Another way to dodge the danger and inconvenience of Election Day crowds, as well as mail delays with the USPS, is to vote early — an option that is available in some capacity in every state.

A voter arrives at a polling place in the Pearl Park Recreation Center on August 11, 2020 in Minneapolis, Minnesota | Getty Images
A voter arrives at a polling place in the Pearl Park Recreation Center on August 11, 2020 in Minneapolis, Minnesota | Getty Images

As the 2020 presidential election draws closer, Democratic lawmakers are working to make mail-in voting more accessible to Americans, despite efforts to delegitimize the process from President Trump, who has openly denounced mail-in ballots (despite using them himself). 

Though Trump has publicly admitted his intentions to suppress additional funds to the Postal Service, therefore making it harder to vote by mail, recently-appointed Postmaster General (and Trump ally) Louis DeJoy recently said in front of the House Oversight Committee, “We will do everything in our power and structure to deliver the ballots on time.”

But many still fear that the Postal Service will struggle to accommodate all the mail-in ballots requested for the November election — and plenty of voters who requested absentee ballots during the primary election didn’t even end up receiving them. New York Times journalist Jamelle Bouie has also pointed out that Trump may try to delegitimize mail-in ballots that will still need to be tallied after Nov. 3 if he takes a lead on election night. 

“First, he’ll claim victory.

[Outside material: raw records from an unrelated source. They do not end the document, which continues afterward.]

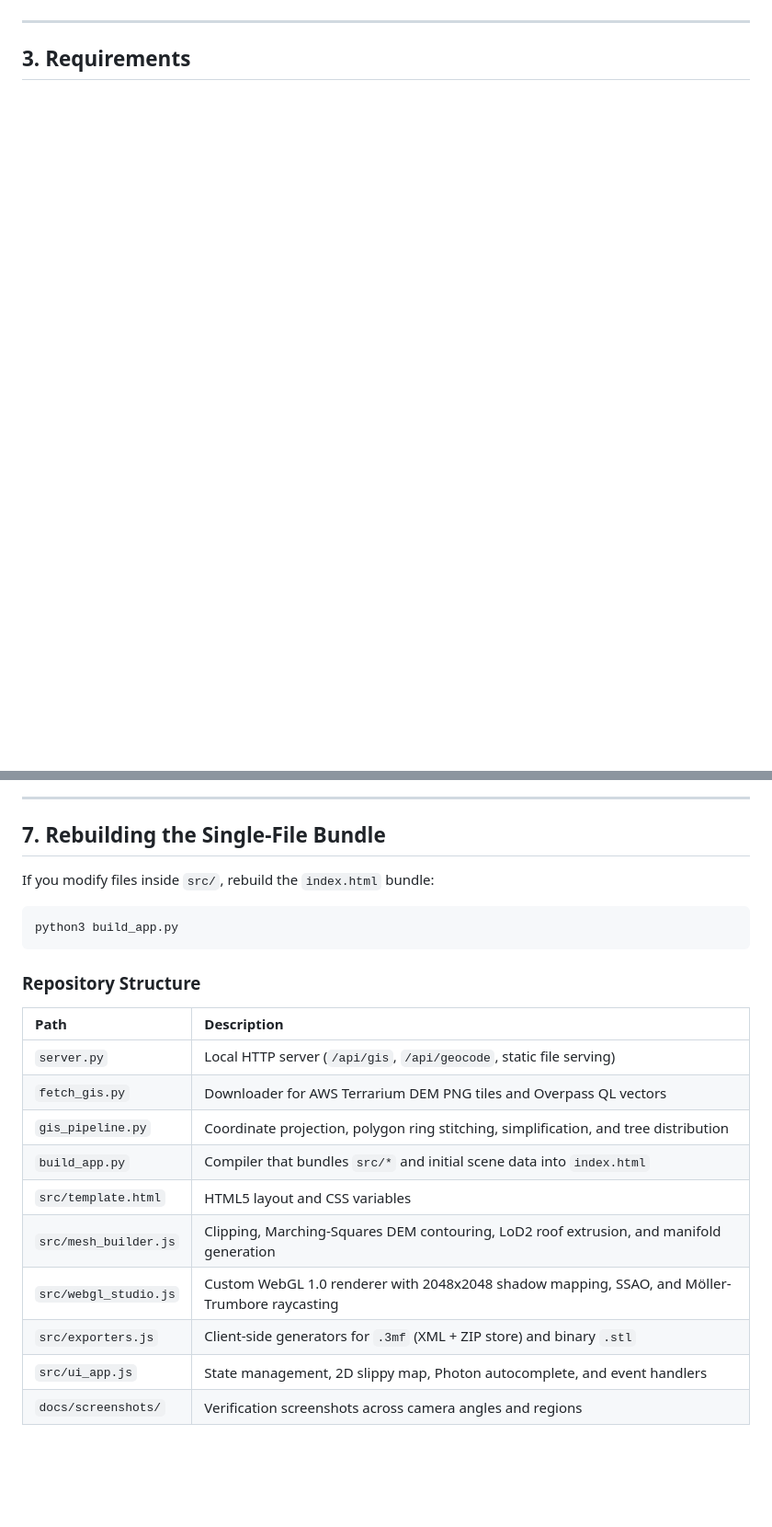
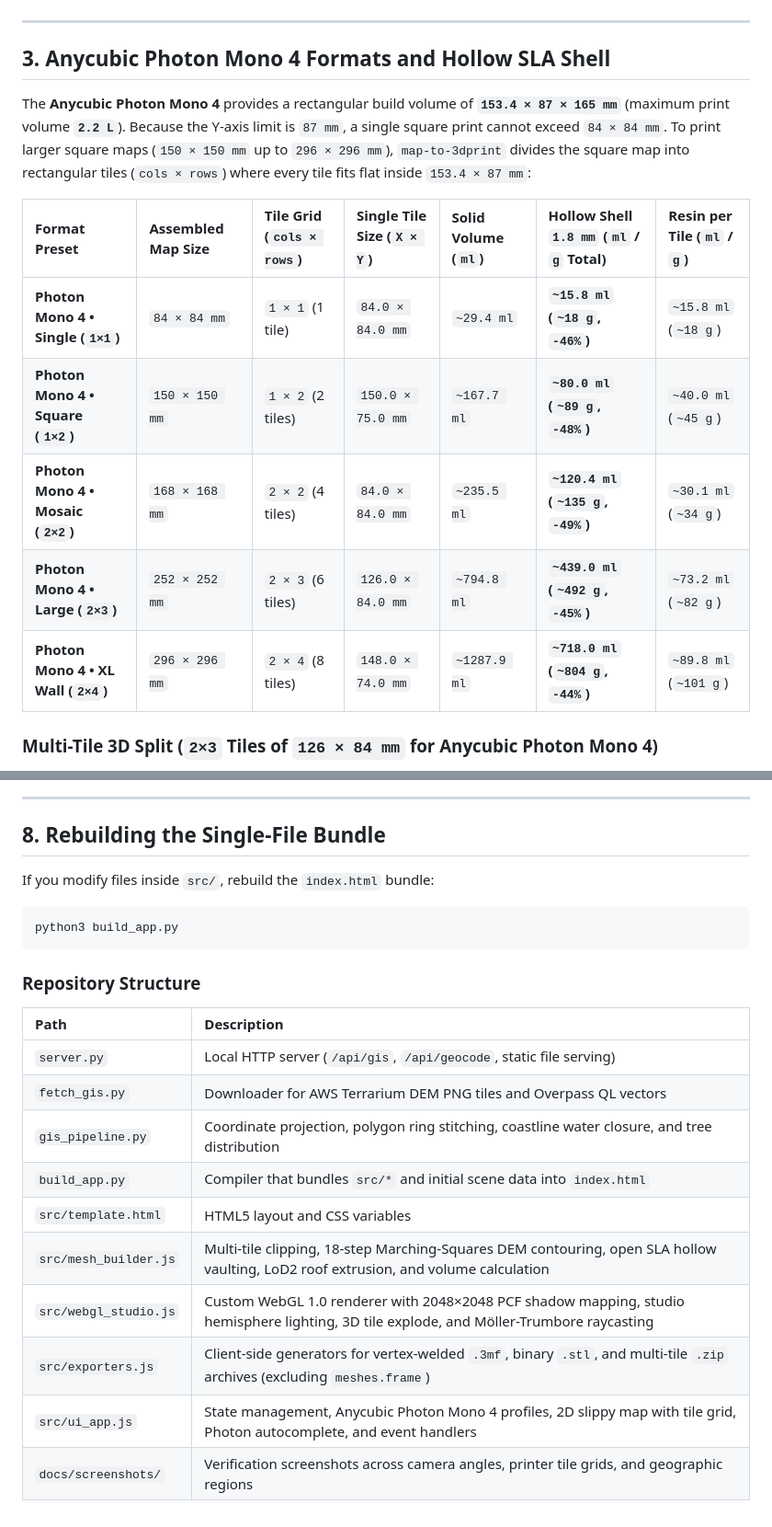
Before and after one commit to pisze-programy/map-to-3dprint, a Markdown page: README.md, 2 parts joined by grey strips. Shown at 92% size. GitHub-like rendering; blank space fills up the shorter version.

```diff
--- a/README.md
+++ b/README.md
@@ -44,4 +49,17 @@ The mesh builder clips all geometry to the internal frame boundary (`[-84.5, 84.
 
 ---
 
-## 3. Requirements
+## 3. Anycubic Photon Mono 4 Formats and Hollow SLA Shell
+
+The **Anycubic Photon Mono 4** provides a rectangular build volume of **`153.4 × 87 × 165 mm`** (maximum print volume **`2.2 L`**). Because the Y-axis limit is `87 mm`, a single square print cannot exceed `84 × 84 mm`. To print larger square maps (`150 × 150 mm` up to `296 × 296 mm`), `map-to-3dprint` divides the square map into rectangular tiles (`cols × rows`) where every tile fits flat inside `153.4 × 87 mm`:
+
+| Format Preset | Assembled Map Size | Tile Grid (`cols × rows`) | Single Tile Size (`X × Y`) | Solid Volume (`ml`) | Hollow Shell `1.8 mm` (`ml` / `g` Total) | Resin per Tile (`ml` / `g`) |
+| :--- | :--- | :--- | :--- | :--- | :--- | :--- |
+| **Photon Mono 4 • Single (`1×1`)** | `84 × 84 mm` | `1 × 1` (1 tile) | `84.0 × 84.0 mm` | `~29.4 ml` | **`~15.8 ml` (`~18 g`, `-46%`)** | `~15.8 ml` (`~18 g`) |
+| **Photon Mono 4 • Square (`1×2`)** | `150 × 150 mm` | `1 × 2` (2 tiles) | `150.0 × 75.0 mm` | `~167.7 ml` | **`~80.0 ml` (`~89 g`, `-48%`)** | `~40.0 ml` (`~45 g`) |
+| **Photon Mono 4 • Mosaic (`2×2`)** | `168 × 168 mm` | `2 × 2` (4 tiles) | `84.0 × 84.0 mm` | `~235.5 ml` | **`~120.4 ml` (`~135 g`, `-49%`)** | `~30.1 ml` (`~34 g`) |
+| **Photon Mono 4 • Large (`2×3`)** | `252 × 252 mm` | `2 × 3` (6 tiles) | `126.0 × 84.0 mm` | `~794.8 ml` | **`~439.0 ml` (`~492 g`, `-45%`)** | `~73.2 ml` (`~82 g`) |
+| **Photon Mono 4 • XL Wall (`2×4`)** | `296 × 296 mm` | `2 × 4` (8 tiles) | `148.0 × 74.0 mm` | `~1287.9 ml` | **`~718.0 ml` (`~804 g`, `-44%`)** | `~89.8 ml` (`~101 g`) |
+
+### Multi-Tile 3D Split (`2×3` Tiles of `126 × 84 mm` for Anycubic Photon Mono 4)
+
@@ -139,7 +164,7 @@ Follow these steps to run the application locally:
 
 ---
 
-## 7. Rebuilding the Single-File Bundle
+## 8. Rebuilding the Single-File Bundle
 
 If you modify files inside `src/`, rebuild the `index.html` bundle:
 
@@ -153,11 +178,11 @@ python3 build_app.py
 | :--- | :--- |
 | `server.py` | Local HTTP server (`/api/gis`, `/api/geocode`, static file serving) |
 | `fetch_gis.py` | Downloader for AWS Terrarium DEM PNG tiles and Overpass QL vectors |
-| `gis_pipeline.py` | Coordinate projection, polygon ring stitching, simplification, and tree distribution |
+| `gis_pipeline.py` | Coordinate projection, polygon ring stitching, coastline water closure, and tree distribution |
 | `build_app.py` | Compiler that bundles `src/*` and initial scene data into `index.html` |
 | `src/template.html` | HTML5 layout and CSS variables |
-| `src/mesh_builder.js` | Clipping, Marching-Squares DEM contouring, LoD2 roof extrusion, and manifold generation |
-| `src/webgl_studio.js` | Custom WebGL 1.0 renderer with 2048x2048 shadow mapping, SSAO, and Möller-Trumbore raycasting |
-| `src/exporters.js` | Client-side generators for `.3mf` (XML + ZIP store) and binary `.stl` |
-| `src/ui_app.js` | State management, 2D slippy map, Photon autocomplete, and event handlers |
-| `docs/screenshots/` | Verification screenshots across camera angles and regions |
+| `src/mesh_builder.js` | Multi-tile clipping, 18-step Marching-Squares DEM contouring, open SLA hollow vaulting, LoD2 roof extrusion, and volume calculation |
+| `src/webgl_studio.js` | Custom WebGL 1.0 renderer with 2048×2048 PCF shadow mapping, studio hemisphere lighting, 3D tile explode, and Möller-Trumbore raycasting |
+| `src/exporters.js` | Client-side generators for vertex-welded `.3mf`, binary `.stl`, and multi-tile `.zip` archives (excluding `meshes.frame`) |
+| `src/ui_app.js` | State management, Anycubic Photon Mono 4 profiles, 2D slippy map with tile grid, Photon autocomplete, and event handlers |
+| `docs/screenshots/` | Verification screenshots across camera angles, printer tile grids, and geographic regions |
```
Also changed, not shown: other parts of README.md (+46 -34 lines), docs/screenshots/photon-mono4-hollow-bottom.png (added), docs/screenshots/photon-mono4-tiles-2x3.png (added), 6 other files.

Then, having spent most of the year denouncing vote-by-mail as corrupt, fraudulent and prone to abuse, he’ll demand that authorities stop counting mail-in and absentee ballots,” Bouie said. “If in-person voters are disproportionately pro-Trump, and mail-in voters are disproportionately pro-Biden, then you have the ingredients for an election night standoff, where the president claims victory before all the votes have been counted and tries to secure his ‘win’ by keeping mail-in ballots off the table.”

To prevent the uncertainty the expanded mail-in process may create, Bouie, along with other high-profile advocates (including former First Lady Michelle Obama) are urging Americans to vote in person if they are able and don’t run a high risk of having their health compromised. 

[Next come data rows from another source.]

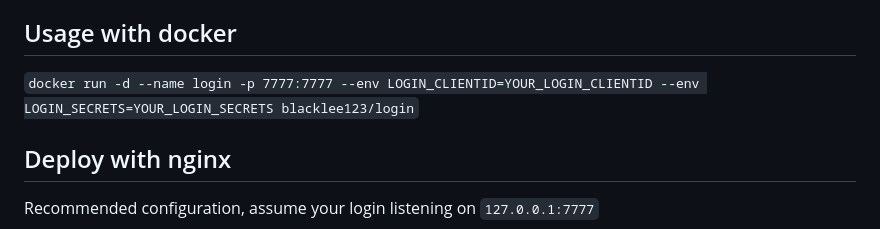
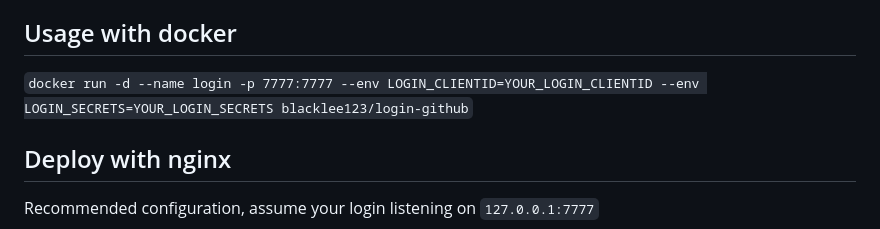
Before and after one commit to blacklee123/login, a Markdown page: README.md, the part around the change. GitHub-like rendering.

Commit message:
doc: Update README.md

```diff
--- a/README.md
+++ b/README.md
@@ -19,7 +19,7 @@ LOGIN_SECRETS=你的应用secrets
 github app callback url设置为 yourhost:yourhost/web/login/callback
 启动后访问：yourhost:yourport 即可触发登录流程
 ## Usage with docker
-`docker run -d --name login -p 7777:7777 --env LOGIN_CLIENTID=YOUR_LOGIN_CLIENTID --env LOGIN_SECRETS=YOUR_LOGIN_SECRETS blacklee123/login`
+`docker run -d --name login -p 7777:7777 --env LOGIN_CLIENTID=YOUR_LOGIN_CLIENTID --env LOGIN_SECRETS=YOUR_LOGIN_SECRETS blacklee123/login-github`
 
 ## Deploy with nginx
 
```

Addressing the threat Trump poses to a free and fair election, Obama also said in her DNC speech, “We have to vote for Joe Biden in numbers that cannot be ignored. Because right now, folks who know they cannot win fair and square at the ballot box are doing everything they can to stop us from voting.”

It is no secret that voting in person on Election Day can entail long lines and a lot of waiting, especially if there is a shortage of polling stations in a given area. And since the country is still battling the coronavirus outbreak, it also creates added health risks — which the expanded mail-in voting system is supposed to curb. 

Several states start in-person early voting 40 days or more before an election. That means in some states, like Illinois, Michigan, or Minnesota for example, you could vote at the end of September or starting October 1. Given the amount of time allowed, early voting locations are very rarely crowded. Find out your state’s early voting rules here.

Ballot drop off

Not all early voting has to entail physically going to a polling location — many states have drop boxes available somewhere in the city for voters to take their absentee ballots without having to mail them.

Marc Elias, a voting rights lawyer, has encouraged people to ask for more drop boxes in their communities.

How can I vote in person safely?

The Brennan Center For Justice, a non-partisan law and public policy institute, recently released guidelines for how to carry out safe in-person voting. One of its recommendations was for jurisdictions to expand the number of voting locations for November to avoid overcrowding. 

Not everyone is able to vote in person, which is what makes mail-in and absentee systems so valuable. However, if you are able to safely vote in person, it could help balance out a series of voting processes the president is trying to obstruct.